_Records shown_
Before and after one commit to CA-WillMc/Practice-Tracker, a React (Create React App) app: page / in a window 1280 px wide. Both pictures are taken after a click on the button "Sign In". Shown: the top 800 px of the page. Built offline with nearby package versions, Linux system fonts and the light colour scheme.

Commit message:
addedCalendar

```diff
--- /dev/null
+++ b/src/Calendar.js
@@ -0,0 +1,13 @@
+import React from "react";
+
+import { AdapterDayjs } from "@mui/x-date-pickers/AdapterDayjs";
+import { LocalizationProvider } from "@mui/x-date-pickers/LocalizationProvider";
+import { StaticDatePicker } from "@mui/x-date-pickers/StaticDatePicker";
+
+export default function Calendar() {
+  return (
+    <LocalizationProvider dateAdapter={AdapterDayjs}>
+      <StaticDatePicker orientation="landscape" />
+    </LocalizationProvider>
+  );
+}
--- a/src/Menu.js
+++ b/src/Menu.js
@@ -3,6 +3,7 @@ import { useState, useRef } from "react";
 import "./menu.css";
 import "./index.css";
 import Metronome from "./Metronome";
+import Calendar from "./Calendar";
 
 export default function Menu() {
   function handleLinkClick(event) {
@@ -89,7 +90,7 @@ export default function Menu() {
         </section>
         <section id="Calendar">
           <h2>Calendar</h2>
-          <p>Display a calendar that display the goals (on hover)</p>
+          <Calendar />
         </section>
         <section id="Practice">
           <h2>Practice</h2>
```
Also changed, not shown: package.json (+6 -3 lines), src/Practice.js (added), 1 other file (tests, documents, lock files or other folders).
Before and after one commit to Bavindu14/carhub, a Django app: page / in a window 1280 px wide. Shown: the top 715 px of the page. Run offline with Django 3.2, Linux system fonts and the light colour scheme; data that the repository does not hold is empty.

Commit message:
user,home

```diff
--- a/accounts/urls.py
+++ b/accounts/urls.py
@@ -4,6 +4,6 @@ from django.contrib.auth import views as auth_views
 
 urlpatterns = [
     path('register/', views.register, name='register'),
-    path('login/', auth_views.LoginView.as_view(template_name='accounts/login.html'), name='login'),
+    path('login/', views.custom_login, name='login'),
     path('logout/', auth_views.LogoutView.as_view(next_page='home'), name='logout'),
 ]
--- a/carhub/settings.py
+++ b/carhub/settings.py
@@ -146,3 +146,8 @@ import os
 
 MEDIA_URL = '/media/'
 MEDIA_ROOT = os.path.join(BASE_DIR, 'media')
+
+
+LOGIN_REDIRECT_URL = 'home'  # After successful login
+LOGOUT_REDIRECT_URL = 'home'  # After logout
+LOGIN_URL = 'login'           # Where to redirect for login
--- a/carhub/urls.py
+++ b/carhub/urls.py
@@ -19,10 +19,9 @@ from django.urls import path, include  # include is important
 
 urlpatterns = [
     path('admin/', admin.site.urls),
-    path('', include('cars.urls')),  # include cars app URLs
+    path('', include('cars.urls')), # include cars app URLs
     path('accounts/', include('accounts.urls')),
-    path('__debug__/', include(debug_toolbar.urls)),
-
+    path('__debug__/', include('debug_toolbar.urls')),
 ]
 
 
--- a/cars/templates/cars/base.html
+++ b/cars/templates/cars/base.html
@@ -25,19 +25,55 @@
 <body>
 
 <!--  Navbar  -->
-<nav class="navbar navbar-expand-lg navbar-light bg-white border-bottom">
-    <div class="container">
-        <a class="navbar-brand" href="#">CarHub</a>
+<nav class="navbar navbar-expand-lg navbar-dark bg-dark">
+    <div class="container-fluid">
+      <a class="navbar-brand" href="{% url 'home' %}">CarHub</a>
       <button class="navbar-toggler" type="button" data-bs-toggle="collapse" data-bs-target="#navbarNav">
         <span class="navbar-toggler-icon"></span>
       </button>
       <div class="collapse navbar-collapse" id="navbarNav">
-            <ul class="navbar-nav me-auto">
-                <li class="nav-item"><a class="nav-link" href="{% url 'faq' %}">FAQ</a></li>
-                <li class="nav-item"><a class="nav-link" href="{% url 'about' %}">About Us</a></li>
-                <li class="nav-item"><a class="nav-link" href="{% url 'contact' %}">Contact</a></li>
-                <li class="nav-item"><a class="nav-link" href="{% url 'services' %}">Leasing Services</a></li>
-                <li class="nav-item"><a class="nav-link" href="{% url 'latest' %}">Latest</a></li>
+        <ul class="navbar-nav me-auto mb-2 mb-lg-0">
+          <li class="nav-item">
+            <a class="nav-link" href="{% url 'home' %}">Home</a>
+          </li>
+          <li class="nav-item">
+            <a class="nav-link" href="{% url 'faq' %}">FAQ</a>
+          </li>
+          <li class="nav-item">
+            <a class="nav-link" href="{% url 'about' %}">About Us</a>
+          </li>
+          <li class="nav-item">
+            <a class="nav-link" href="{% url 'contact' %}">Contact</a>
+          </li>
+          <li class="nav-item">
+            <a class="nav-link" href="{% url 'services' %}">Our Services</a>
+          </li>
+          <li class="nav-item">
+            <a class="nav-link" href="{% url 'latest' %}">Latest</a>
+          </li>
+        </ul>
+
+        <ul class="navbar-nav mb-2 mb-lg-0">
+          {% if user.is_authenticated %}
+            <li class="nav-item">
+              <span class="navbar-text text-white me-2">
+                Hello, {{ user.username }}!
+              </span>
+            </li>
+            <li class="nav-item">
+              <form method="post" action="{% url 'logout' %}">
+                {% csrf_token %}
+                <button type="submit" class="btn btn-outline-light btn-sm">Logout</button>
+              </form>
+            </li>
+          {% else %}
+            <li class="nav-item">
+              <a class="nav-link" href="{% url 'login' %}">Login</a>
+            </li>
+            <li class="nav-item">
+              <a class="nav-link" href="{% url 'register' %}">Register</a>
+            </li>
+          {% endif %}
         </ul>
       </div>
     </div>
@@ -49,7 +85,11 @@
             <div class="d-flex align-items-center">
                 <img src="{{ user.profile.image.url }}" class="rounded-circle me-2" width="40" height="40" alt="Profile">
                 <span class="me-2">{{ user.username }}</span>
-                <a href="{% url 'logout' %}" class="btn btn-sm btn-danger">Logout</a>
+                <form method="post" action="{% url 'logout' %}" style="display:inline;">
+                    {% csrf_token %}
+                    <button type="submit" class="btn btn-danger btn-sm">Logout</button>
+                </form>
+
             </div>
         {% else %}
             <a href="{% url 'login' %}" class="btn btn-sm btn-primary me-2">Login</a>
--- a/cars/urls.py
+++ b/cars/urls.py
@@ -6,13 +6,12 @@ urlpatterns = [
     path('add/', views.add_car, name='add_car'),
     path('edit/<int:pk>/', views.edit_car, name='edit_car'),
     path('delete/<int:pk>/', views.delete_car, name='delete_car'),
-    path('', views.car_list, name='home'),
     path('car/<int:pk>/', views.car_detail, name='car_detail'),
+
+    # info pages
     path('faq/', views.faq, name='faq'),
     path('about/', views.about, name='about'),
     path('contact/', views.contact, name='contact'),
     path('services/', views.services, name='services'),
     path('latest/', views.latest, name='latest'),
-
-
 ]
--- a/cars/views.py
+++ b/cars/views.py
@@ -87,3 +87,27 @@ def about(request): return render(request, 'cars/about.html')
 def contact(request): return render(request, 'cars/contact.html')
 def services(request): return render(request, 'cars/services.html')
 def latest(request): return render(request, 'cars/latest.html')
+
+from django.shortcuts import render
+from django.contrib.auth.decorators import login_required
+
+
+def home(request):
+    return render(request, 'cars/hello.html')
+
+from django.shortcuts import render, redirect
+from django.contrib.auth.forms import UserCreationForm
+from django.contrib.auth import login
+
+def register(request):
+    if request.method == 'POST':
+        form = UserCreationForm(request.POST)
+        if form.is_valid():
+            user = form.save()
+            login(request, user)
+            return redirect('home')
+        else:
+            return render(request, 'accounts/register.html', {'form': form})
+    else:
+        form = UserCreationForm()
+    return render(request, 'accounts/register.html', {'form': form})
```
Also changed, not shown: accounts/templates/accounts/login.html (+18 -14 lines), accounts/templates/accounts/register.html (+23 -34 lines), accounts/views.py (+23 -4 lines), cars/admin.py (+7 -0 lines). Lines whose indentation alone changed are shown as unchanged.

_Exercise requirements_
Find and copy each line in the material above where the string "scheme" occurs.

_Solution below_
Before and after one commit to CA-WillMc/Practice-Tracker, a React (Create React App) app: page / in a window 1280 px wide. Both pictures are taken after a click on the button "Sign In". Shown: the top 800 px of the page. Built offline with nearby package versions, Linux system fonts and the light colour scheme.
Before and after one commit to Bavindu14/carhub, a Django app: page / in a window 1280 px wide. Shown: the top 715 px of the page. Run offline with Django 3.2, Linux system fonts and the light colour scheme; data that the repository does not hold is empty.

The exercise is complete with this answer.